[MATERIAL FOR THIS TASK Boundary: Start]

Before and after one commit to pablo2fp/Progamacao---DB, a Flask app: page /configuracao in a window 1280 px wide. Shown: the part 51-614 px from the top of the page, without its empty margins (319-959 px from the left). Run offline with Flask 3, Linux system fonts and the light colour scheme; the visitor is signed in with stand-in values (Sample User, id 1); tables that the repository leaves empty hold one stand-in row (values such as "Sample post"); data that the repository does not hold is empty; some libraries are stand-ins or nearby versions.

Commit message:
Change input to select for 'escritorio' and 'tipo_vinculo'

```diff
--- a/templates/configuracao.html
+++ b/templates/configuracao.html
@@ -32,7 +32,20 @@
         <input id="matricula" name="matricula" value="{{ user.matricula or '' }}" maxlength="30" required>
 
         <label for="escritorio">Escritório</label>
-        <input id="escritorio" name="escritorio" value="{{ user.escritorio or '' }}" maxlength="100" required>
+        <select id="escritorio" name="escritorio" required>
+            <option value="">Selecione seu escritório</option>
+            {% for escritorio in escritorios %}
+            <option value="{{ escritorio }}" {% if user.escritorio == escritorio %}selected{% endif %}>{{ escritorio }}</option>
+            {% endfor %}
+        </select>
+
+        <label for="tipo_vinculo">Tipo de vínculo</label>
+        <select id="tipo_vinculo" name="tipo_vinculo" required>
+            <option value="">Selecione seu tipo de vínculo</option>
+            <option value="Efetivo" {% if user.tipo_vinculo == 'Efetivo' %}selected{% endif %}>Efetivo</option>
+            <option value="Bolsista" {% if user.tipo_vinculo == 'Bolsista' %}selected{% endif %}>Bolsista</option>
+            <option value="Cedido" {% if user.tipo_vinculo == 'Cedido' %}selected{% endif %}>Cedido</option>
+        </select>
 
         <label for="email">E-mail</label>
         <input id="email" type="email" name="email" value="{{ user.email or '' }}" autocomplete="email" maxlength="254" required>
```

[MATERIAL FOR THIS TASK Boundary: End]

• [TASK GOAL] From the listing, please work out how many lines contain "input". Give the number only.

• [THE ANSWER] 4